In a June 28 letter, the chamber upbraided Chopra for instructing agency examiners to keep an eye out for “discriminatory” conduct and linking that to the agency’s statutory authority to regulate “unfair, deceptive, and abusive acts or practices.”


The chamber’s position is that “discrimination” and “unfairness” are two different things and the law gives the CFPB authority only over the latter.

That’s a curious position, given that “discrimination” surely falls into the category of unfair things, but also because the 2010 Dodd-Frank Wall Street Reform and Consumer Protection Act, which created the CFPB, specifically says that the bureau has the authority to protect consumers from “unfair, deceptive or abusive acts and from discrimination.”

The chamber surely knows this because it quotes that exact language in its letter, placing the “and” in italics for emphasis.
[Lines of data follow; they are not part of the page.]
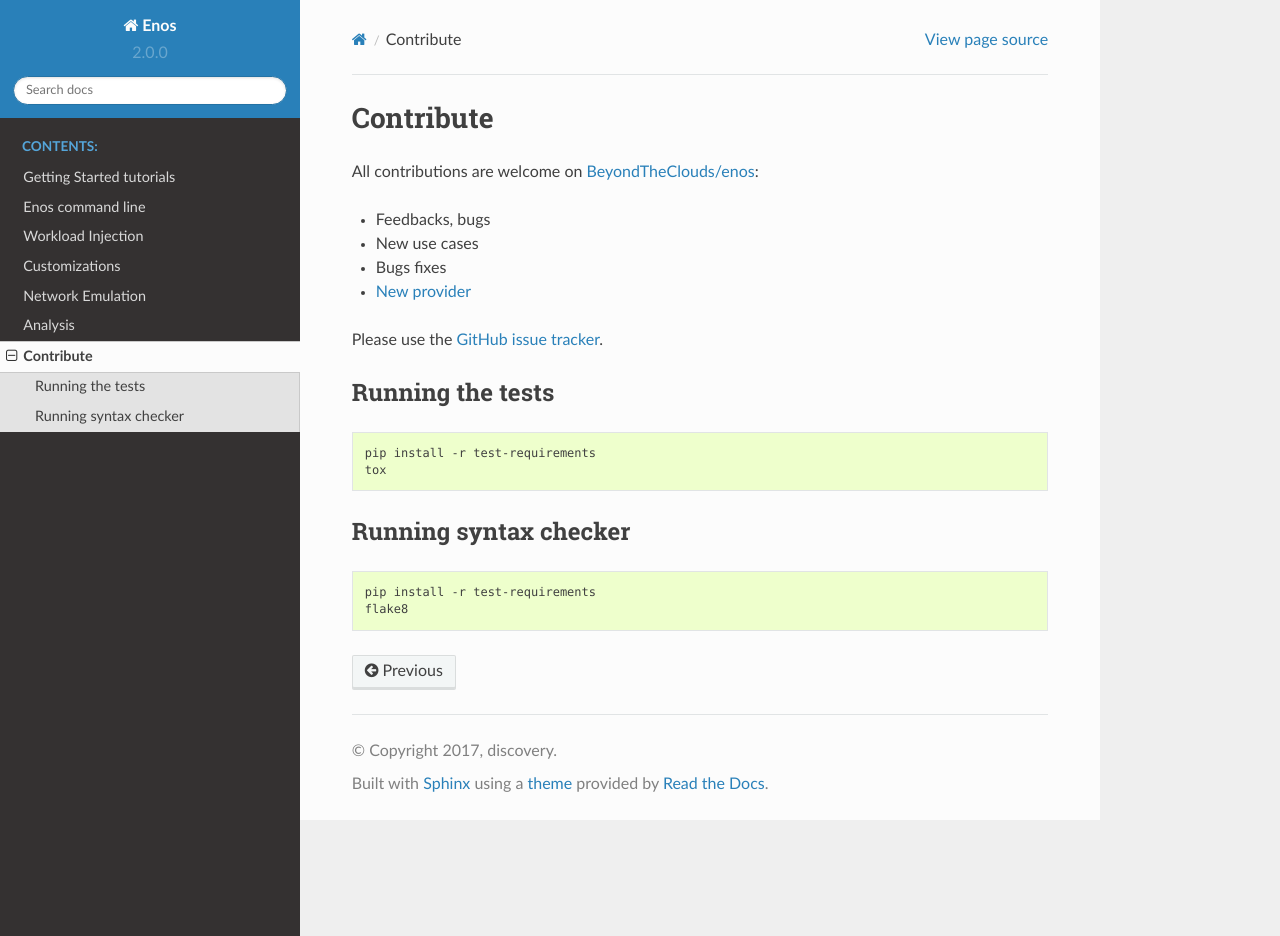
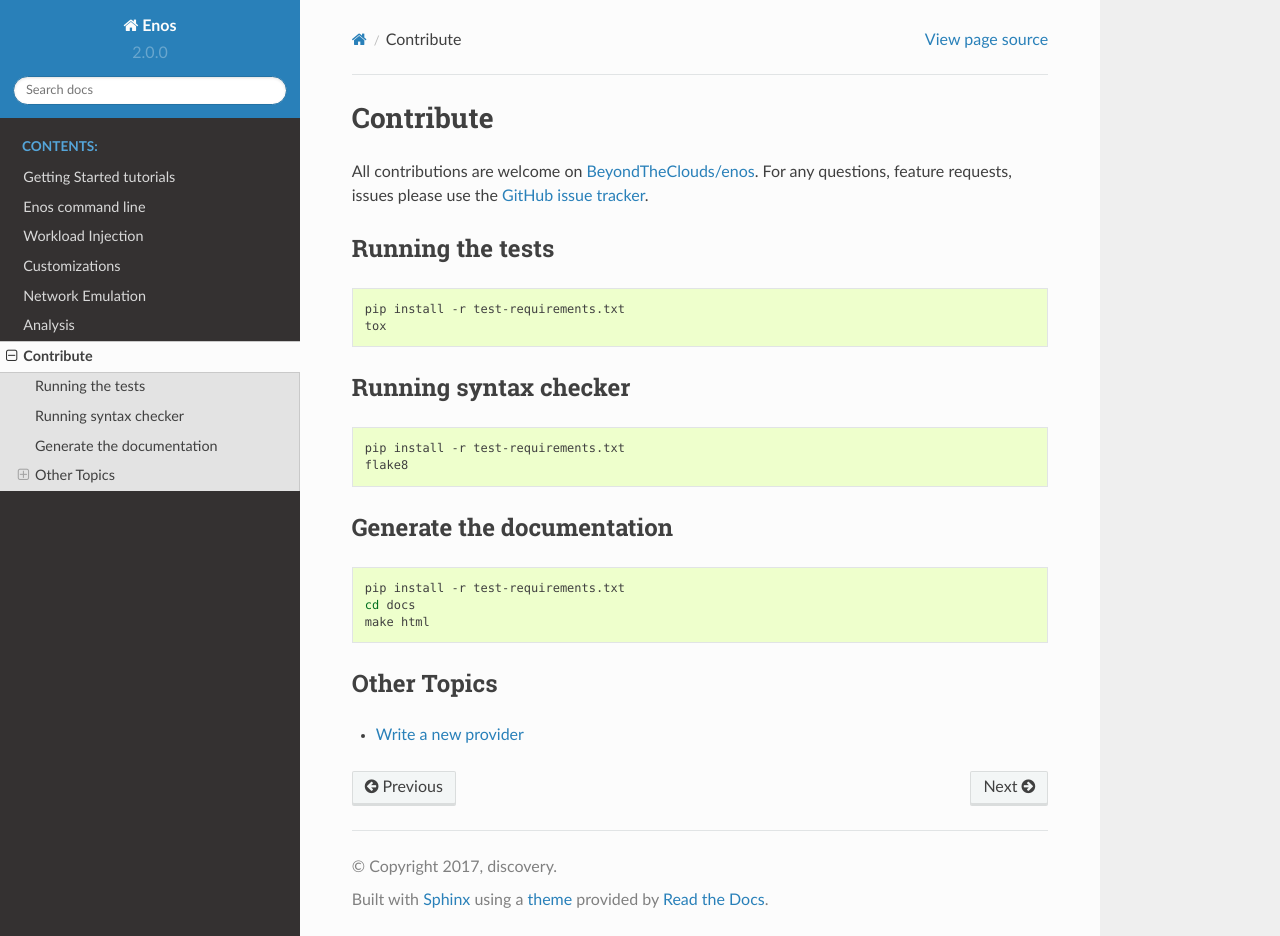
Before and after one commit to BeyondTheClouds/enos, a Sphinx documentation site: the page built from docs/contribute/index.rst, in a window 1280 px wide and 936 px high. Built offline with Sphinx 7.4.7 and the Read the Docs theme 2.0.0, drawn with Linux system fonts in a browser that asks for light colours.

Commit message:
[doc] contribution section
* toc for new provider
* how to generate the documentation

```diff
--- a/docs/contribute/index.rst
+++ b/docs/contribute/index.rst
@@ -1,14 +1,9 @@
 Contribute
 ==========
 
-All contributions are welcome on `BeyondTheClouds/enos`_:
+All contributions are welcome on `BeyondTheClouds/enos`_.
+For any questions, feature requests, issues please use the `GitHub issue tracker`_.
 
-* Feedbacks, bugs
-* New use cases
-* Bugs fixes
-* :doc:`new-provider`
-
-Please use the `GitHub issue tracker`_.
 
 .. _BeyondTheClouds/enos: https://github.com/BeyondTheClouds/enos
 .. _GitHub issue tracker: https://github.com/BeyondTheClouds/enos/issues
@@ -18,7 +13,7 @@ Running the tests
 
 .. code-block:: bash
 
-    pip install -r test-requirements
+    pip install -r test-requirements.txt
     tox
 
 Running syntax checker
@@ -26,5 +21,22 @@ Running syntax checker
 
 .. code-block:: bash
 
-    pip install -r test-requirements
+    pip install -r test-requirements.txt
     flake8
+
+Generate the documentation
+--------------------------
+
+.. code-block:: bash
+
+    pip install -r test-requirements.txt
+    cd docs
+    make html
+
+Other Topics
+------------
+
+.. toctree::
+  :maxdepth: 1
+
+  new-provider
```
Also changed, not shown: docs/contribute/new-provider.rst (+4 -4 lines).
Anyway, it’s not our place to question the chamber’s decision to have its lawyers torture legislative diction in a seven-page, single-spaced letter to Chopra.
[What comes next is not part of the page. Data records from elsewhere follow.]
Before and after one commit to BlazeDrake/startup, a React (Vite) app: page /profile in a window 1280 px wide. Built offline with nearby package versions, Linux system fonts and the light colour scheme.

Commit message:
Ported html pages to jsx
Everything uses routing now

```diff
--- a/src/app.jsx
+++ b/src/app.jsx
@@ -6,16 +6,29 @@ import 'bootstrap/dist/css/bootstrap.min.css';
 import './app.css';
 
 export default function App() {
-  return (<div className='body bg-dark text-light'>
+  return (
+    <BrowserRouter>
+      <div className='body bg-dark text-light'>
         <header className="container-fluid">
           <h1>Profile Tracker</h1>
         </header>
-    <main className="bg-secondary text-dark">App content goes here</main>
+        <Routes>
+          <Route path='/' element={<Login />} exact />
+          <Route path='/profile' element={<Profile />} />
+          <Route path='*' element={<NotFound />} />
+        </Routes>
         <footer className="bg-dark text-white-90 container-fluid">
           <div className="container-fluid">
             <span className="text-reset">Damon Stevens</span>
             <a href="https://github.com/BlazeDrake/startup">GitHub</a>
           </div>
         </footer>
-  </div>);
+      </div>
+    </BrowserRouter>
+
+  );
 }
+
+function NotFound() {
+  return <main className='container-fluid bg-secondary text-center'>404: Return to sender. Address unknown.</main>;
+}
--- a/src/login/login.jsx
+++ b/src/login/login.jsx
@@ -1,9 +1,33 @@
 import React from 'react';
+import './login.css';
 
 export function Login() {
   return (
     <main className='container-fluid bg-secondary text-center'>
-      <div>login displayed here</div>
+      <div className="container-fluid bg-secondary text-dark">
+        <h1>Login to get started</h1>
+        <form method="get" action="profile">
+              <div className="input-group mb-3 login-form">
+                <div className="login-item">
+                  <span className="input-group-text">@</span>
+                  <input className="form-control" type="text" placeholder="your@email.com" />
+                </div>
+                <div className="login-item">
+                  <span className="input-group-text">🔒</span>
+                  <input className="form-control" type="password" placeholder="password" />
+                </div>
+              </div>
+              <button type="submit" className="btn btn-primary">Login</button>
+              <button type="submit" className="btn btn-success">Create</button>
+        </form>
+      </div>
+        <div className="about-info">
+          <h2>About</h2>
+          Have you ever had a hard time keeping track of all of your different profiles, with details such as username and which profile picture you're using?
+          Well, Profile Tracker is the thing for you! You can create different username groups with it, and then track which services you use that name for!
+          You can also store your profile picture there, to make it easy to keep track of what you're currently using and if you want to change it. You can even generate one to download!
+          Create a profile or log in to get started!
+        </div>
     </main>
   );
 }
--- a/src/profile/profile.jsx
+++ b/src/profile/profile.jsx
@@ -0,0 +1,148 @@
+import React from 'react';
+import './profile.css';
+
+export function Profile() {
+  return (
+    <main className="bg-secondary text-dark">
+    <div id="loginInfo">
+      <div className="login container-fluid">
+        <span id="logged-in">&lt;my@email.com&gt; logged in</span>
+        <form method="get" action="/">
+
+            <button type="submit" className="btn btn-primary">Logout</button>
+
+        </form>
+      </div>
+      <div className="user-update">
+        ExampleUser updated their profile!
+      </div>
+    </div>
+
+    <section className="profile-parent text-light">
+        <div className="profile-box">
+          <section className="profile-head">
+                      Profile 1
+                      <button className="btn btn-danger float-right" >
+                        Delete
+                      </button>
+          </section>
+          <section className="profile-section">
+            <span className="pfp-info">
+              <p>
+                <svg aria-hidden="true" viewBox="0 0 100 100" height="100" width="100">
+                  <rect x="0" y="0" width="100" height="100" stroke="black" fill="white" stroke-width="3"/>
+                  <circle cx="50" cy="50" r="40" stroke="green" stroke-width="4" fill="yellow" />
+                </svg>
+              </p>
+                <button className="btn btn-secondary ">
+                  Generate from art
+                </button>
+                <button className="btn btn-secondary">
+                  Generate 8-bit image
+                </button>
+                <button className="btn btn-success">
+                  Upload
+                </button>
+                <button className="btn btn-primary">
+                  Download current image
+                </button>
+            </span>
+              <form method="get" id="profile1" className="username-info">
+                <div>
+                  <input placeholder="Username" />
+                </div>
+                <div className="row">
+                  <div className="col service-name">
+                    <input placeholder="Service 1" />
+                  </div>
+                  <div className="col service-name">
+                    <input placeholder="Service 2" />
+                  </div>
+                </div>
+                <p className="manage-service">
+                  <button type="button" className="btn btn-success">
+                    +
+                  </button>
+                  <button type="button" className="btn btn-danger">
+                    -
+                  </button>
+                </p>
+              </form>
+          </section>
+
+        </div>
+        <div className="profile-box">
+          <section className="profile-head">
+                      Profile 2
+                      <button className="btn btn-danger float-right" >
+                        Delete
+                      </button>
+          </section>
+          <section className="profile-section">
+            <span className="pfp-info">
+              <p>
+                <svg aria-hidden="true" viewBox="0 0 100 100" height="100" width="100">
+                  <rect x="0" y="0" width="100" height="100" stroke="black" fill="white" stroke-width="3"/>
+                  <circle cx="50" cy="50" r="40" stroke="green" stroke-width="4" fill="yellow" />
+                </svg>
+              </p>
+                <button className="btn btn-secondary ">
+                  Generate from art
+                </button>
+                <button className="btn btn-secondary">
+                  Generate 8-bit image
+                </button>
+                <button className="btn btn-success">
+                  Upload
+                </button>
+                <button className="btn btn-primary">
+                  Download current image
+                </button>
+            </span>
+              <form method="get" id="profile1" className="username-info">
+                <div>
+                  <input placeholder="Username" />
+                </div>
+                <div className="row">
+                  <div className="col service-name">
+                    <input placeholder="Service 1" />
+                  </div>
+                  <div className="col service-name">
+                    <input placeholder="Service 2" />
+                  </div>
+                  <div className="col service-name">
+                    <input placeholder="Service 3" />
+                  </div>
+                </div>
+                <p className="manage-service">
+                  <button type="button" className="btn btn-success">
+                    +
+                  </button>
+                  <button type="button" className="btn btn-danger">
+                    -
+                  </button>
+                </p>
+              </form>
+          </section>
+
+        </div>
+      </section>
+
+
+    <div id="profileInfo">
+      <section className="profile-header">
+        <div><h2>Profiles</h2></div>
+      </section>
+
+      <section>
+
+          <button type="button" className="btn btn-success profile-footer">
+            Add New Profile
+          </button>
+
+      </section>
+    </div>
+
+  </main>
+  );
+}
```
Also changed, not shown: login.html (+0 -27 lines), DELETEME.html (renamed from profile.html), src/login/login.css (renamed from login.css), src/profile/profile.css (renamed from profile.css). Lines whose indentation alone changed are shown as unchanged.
It is our place, however, to ask who the audience is supposed to be for the chamber’s campaign against Chopra, which includes a “six-figure digital ad campaign.”

The digital ad in question is a nearly two-minute video praising American financial companies for having worked with the CFPB “to try to ensure fair regulations were enacted,” and grousing that Chopra is “breaking time-tested norms of policymaking.” Chopra, the ad says, “has an outsized and distorted view of his role and power.”

Translating this corporate-speak into English is easy. The chamber’s complaint is that the warm relationship businesses had with Chopra’s Trumpian predecessors has been sundered. The “time-tested norms of policymaking” it cherishes were those that fashioned policies to the banks’ advantage.


But those weren’t the norms envisioned by Warren or by the CFPB’s first director, Democrat Richard Cordray, a serious regulator whom the chamber and other business lobbies also hated.

The Chamber of Commerce is playing a long game here. It knows it has no prayer of dislodging Chopra as long as a Democrat holds the White House. But if the administration and Congress swing to the Republicans, the CFPB will have a big bull’s-eye painted on its back. In that case, consumers should be ready to hold on to their wallets.